#### [Task prompt]
Going through the data below, find how many lines include the word "width", and reply with that number alone.

***

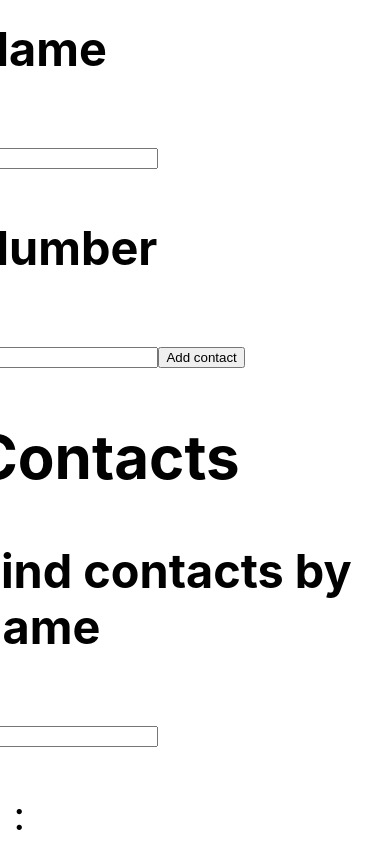
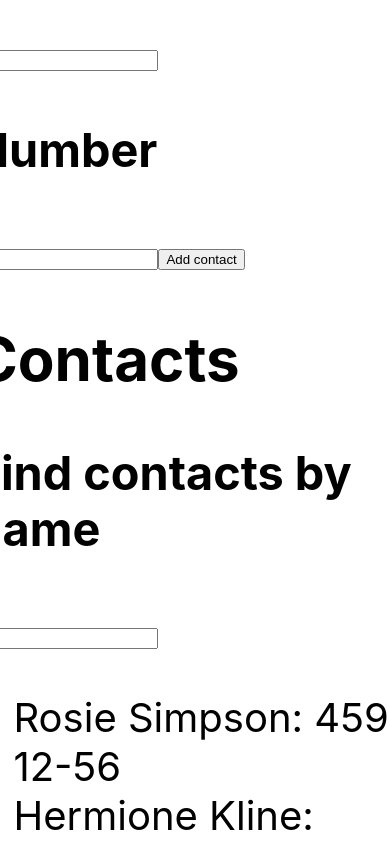
Before and after one commit to OlehKozubJS/goit-react-hw-02-phonebook, a React (Create React App) app: page / in a window 390 px wide. Shown: the top 844 px of the page. Built offline with nearby package versions, Linux system fonts and the light colour scheme.

Commit message:
Update Phonebook.jsx

```diff
--- a/src/components/Phonebook.jsx
+++ b/src/components/Phonebook.jsx
@@ -29,7 +29,7 @@ export class Phonebook extends Component {
     }
 
     renderContactList = () => {
-        return this.state.contacts.map(contact => <li key={contact.id}>{contact.name}: {contact.number}</li>);
+        return this.state.contacts;
     }
 
     findContactsByName = event => {
```
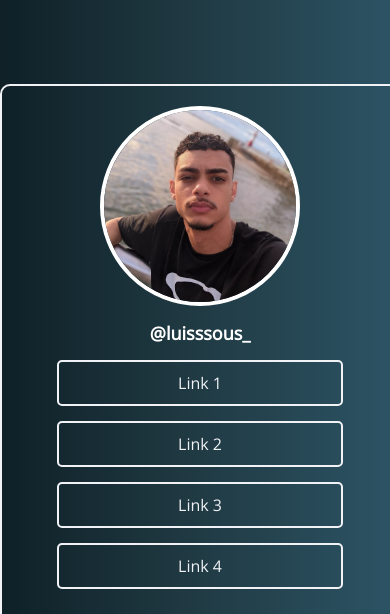
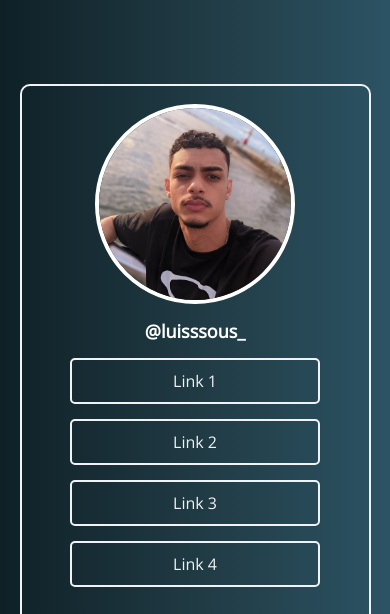
Before and after one commit to s0ousa/mylinks, a plain HTML site: page index.html in a window 390 px wide. Shown: the top 614 px of the page. Drawn offline with nearby package versions, Linux system fonts and the light colour scheme.

Commit message:
media query

```diff
--- a/style.css
+++ b/style.css
@@ -55,7 +55,7 @@ h1 {
 
 .link:hover {
     background-color: #F1F2F6;
-    color: black;
+    color: #0f2027;
     transition: 0.6s;
 }
 
@@ -70,3 +70,9 @@ svg {
     color: #01A7C2;
 
 }
+
+@media (max-width:450px) {
+    main {
+        width: 90%;
+    }
+}
```
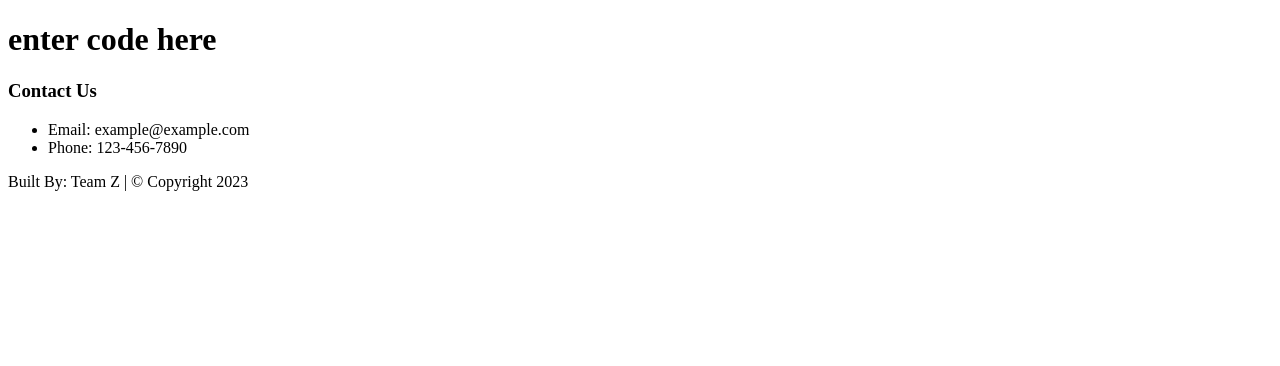
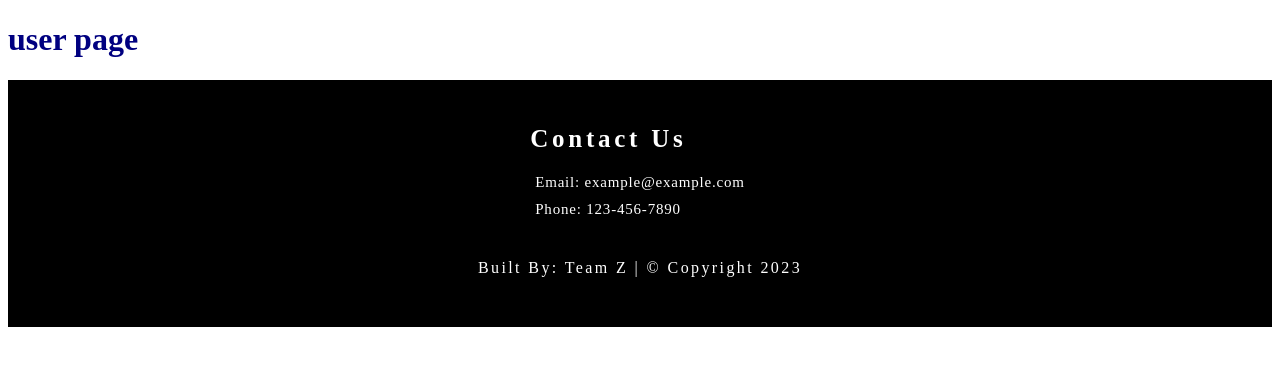
Before and after one commit to riazahmed01/332project, a Flask app: page /user/ in a window 1280 px wide. Shown: the top 366 px of the page. Run offline with Flask 2, Linux system fonts and the light colour scheme.

Commit message:
Added css/assets folder and css files for html pages

```diff
--- /dev/null
+++ b/static/css/footer.css
@@ -0,0 +1,121 @@
+:root {
+    --footer-background-color: black;
+
+    --footer-text-color: white;
+
+    --footer-font-title-size: 25px;
+    --footer-font-title-color: white;
+    --footer-font-item-size: 15px;
+    --footer-font-item-color: white;
+
+}
+
+/* Everything in the footer should have the same background and text color  */
+footer, footer *
+{
+    background-color: var(--footer-background-color);
+    color: var(--footer-text-color);
+}
+
+/* place footer at the bottom */
+footer
+{
+    margin-top: auto;
+}
+
+/* main footer container */
+#footer
+{
+    display: flex;
+    flex-wrap: wrap;
+    justify-content: center;
+}
+
+/* Target each div */
+.footer-container
+{
+    display: flex;
+    flex-direction: column;
+    margin-left: 50px;
+    margin-right: 50px;
+    margin-top: 20px;
+    margin-bottom: 20px;
+}
+/* Target each div title h3 */
+.footer-container-title
+{
+    font-size: var(--footer-font-title-size);
+    color: var(--footer-font-title-color);
+    margin-bottom: 0;
+    letter-spacing: 0.15em;
+}
+
+.footer-list
+{
+    padding: 0;
+    list-style: none;
+    letter-spacing: 0.05em;
+}
+
+.footer-list-item
+{
+    margin: 0;
+    padding: 5px;
+    font-size: var(--footer-font-item-size);
+}
+
+.footer-contact-info
+{
+    color: var(--footer-font-item-color);
+    font-size: var(--footer-font-item-size);
+}
+
+/* credit msg */
+#credits
+{
+    padding: 0;
+    text-align: center;
+    padding-bottom: 50px;
+    letter-spacing: 0.15em;
+}
+
+@media screen and (max-width:1052px)
+{
+    .footer-container
+    {
+        margin-left: 15px;
+        margin-right: 15px;
+    }
+}
+
+@media screen and (max-width:725px)
+{
+    .footer-container
+    {
+        margin-left: 50px;
+        margin-right: 50px;
+    }
+}
+
+@media screen and (max-width:630px)
+{
+    #footer
+    {
+        justify-content: space-between;
+    }
+}
+
+@media screen and (max-width:580px)
+{
+    :root {
+        --footer-font-title-size: 30px;
+        --footer-font-item-size: 20px;
+
+    }
+
+    #footer
+    {
+        display: block;
+        text-align: center;
+    }
+}
--- /dev/null
+++ b/static/css/index.css
@@ -0,0 +1,3 @@
+h1 {
+    color: navy;
+  }
--- /dev/null
+++ b/static/css/login.css
@@ -0,0 +1,3 @@
+h1 {
+    color: navy;
+  }
--- /dev/null
+++ b/static/css/user.css
@@ -0,0 +1,3 @@
+h1 {
+    color: navy;
+  }
--- a/templates/base.html
+++ b/templates/base.html
@@ -1,5 +1,20 @@
 <!DOCTYPE html>
 <html lang="en">
+    <head>
+        <meta charset="UTF-8">
+        <meta http-equiv="X-UA-Compatible" content="IE=edge">
+        <meta name="viewport" content="width=device-width, initial-scale=1.0">
+        <!-- internal css styles -->
+        <link rel="stylesheet" href="{{ url_for('static', filename='css/base.css') }}">
+        <link rel="stylesheet" href="{{ url_for('static', filename='css/footer.css') }}">
+        {% block links %}
+
+        {% endblock links %}
+
+        <title>{% block titlePage %}
+            Base Template
+        {% endblock titlePage %}</title>
+    </head>
 
 <!-- nav bar -->
 <div>
@@ -7,6 +22,7 @@
 </div>
 
 {% block content %}
+
 {% endblock %}
 
 <!-- footer -->
--- a/templates/user.html
+++ b/templates/user.html
@@ -1,7 +1,18 @@
 {% extends 'base.html' %}
 
+<!--links-->
+{% block links %}
+    <link rel="stylesheet" href="{{ url_for('static', filename='css/user.css') }}">
+{% endblock links %}
+
+<!--title of the page-->
+{% block titlePage %}
+    User
+{% endblock titlePage %}
+
+<!--main content of the page-->
 {% block content %}
 
-<h1>enter code here</h1>
+    <h1>user page</h1>
 
 {% endblock %}
```
Also changed, not shown: templates/index.html (+12 -1 lines), templates/login.html (+12 -1 lines), static/css/base.css (added).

***

#### [Response]
7